THE TASK: Gather each line containing the string "README" from these entries.
Top of INPUT
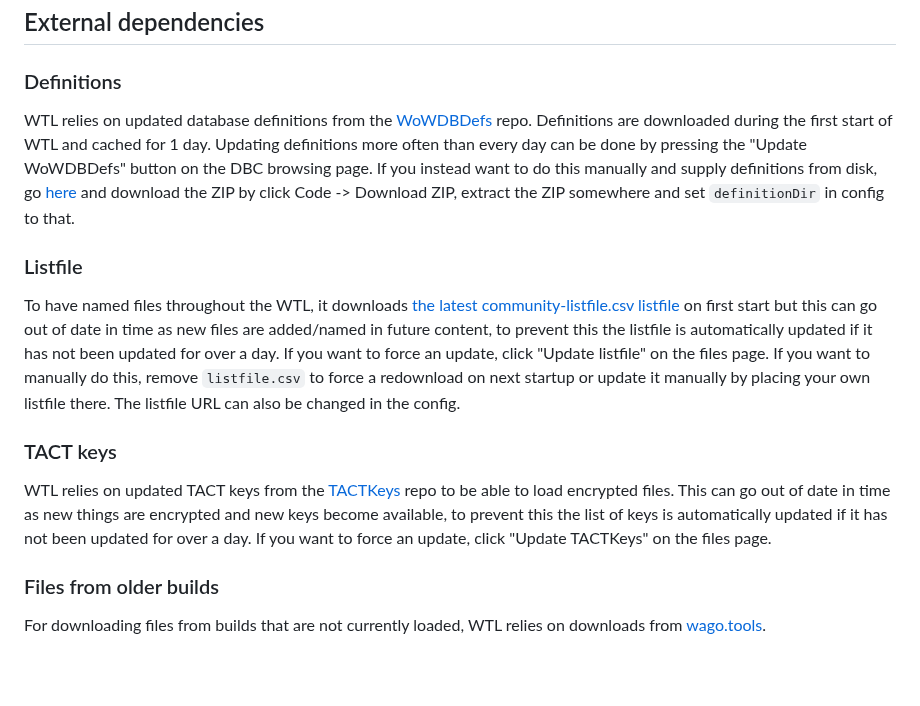
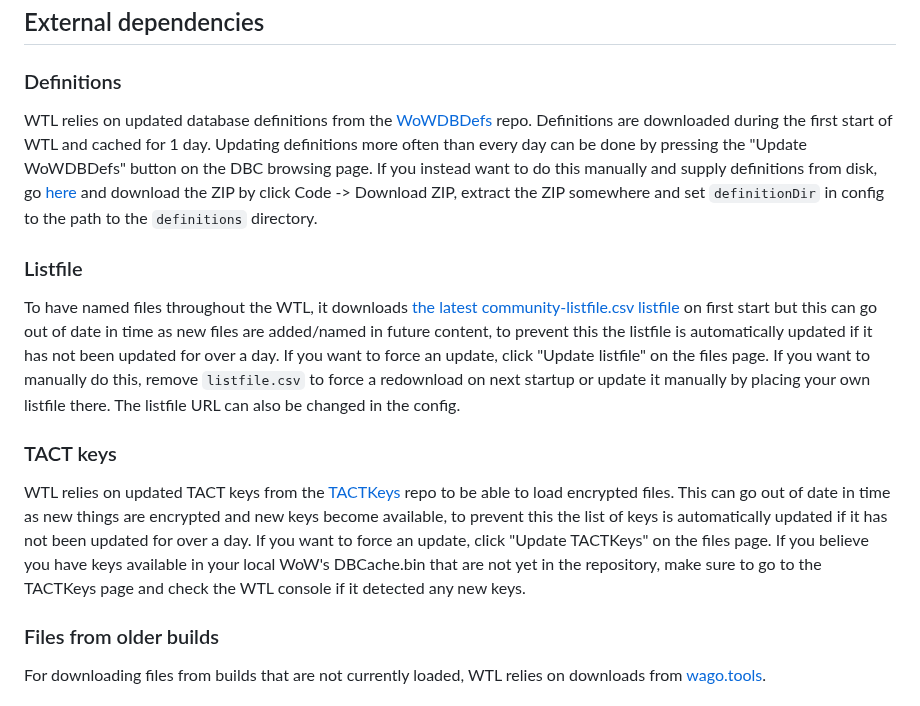
Before and after one commit to Marlamin/wow.tools.local, a Markdown page: README.md, the part around one of its changes. GitHub-like rendering; blank space fills up the shorter version.

```diff
--- a/README.md
+++ b/README.md
@@ -74,13 +66,13 @@ File history for a build is only processed and saved when a build is loaded for
 
 ## External dependencies
 ### Definitions
-WTL relies on updated database definitions from the [WoWDBDefs](https://github.com/wowdev/WoWDBDefs) repo. Definitions are downloaded during the first start of WTL and cached for 1 day. Updating definitions more often than every day can be done by pressing the "Update WoWDBDefs" button on the DBC browsing page. If you instead want to do this manually and supply definitions from disk, go [here](https://github.com/wowdev/WoWDBDefs) and download the ZIP by click Code -> Download ZIP, extract the ZIP somewhere and set `definitionDir` in config to that.
+WTL relies on updated database definitions from the [WoWDBDefs](https://github.com/wowdev/WoWDBDefs) repo. Definitions are downloaded during the first start of WTL and cached for 1 day. Updating definitions more often than every day can be done by pressing the "Update WoWDBDefs" button on the DBC browsing page. If you instead want to do this manually and supply definitions from disk, go [here](https://github.com/wowdev/WoWDBDefs) and download the ZIP by click Code -> Download ZIP, extract the ZIP somewhere and set `definitionDir` in config to the path to the `definitions` directory.
 
 ### Listfile
 To have named files throughout the WTL, it downloads [the latest community-listfile.csv listfile](https://github.com/wowdev/wow-listfile/releases) on first start but this can go out of date in time as new files are added/named in future content, to prevent this the listfile is automatically updated if it has not been updated for over a day. If you want to force an update, click "Update listfile" on the files page. If you want to manually do this, remove `listfile.csv` to force a redownload on next startup or update it manually by placing your own listfile there. The listfile URL can also be changed in the config.
 
 ### TACT keys
-WTL relies on updated TACT keys from the [TACTKeys](https://github.com/wowdev/TACTKeys) repo to be able to load encrypted files. This can go out of date in time as new things are encrypted and new keys become available, to prevent this the list of keys is automatically updated if it has not been updated for over a day. If you want to force an update, click "Update TACTKeys" on the files page.
+WTL relies on updated TACT keys from the [TACTKeys](https://github.com/wowdev/TACTKeys) repo to be able to load encrypted files. This can go out of date in time as new things are encrypted and new keys become available, to prevent this the list of keys is automatically updated if it has not been updated for over a day. If you want to force an update, click "Update TACTKeys" on the files page. If you believe you have keys available in your local WoW's DBCache.bin that are not yet in the repository, make sure to go to the TACTKeys page and check the WTL console if it detected any new keys.
 
 ### Files from older builds
 For downloading files from builds that are not currently loaded, WTL relies on downloads from [wago.tools](https://wago.tools).
```
Also changed, not shown: other parts of README.md (+21 -29 lines).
Bottom of INPUT
ANSWER SPACE:
Before and after one commit to Marlamin/wow.tools.local, a Markdown page: README.md, the part around one of its changes. GitHub-like rendering; blank space fills up the shorter version.
--- a/README.md
+++ b/README.md
Also changed, not shown: other parts of README.md (+21 -29 lines).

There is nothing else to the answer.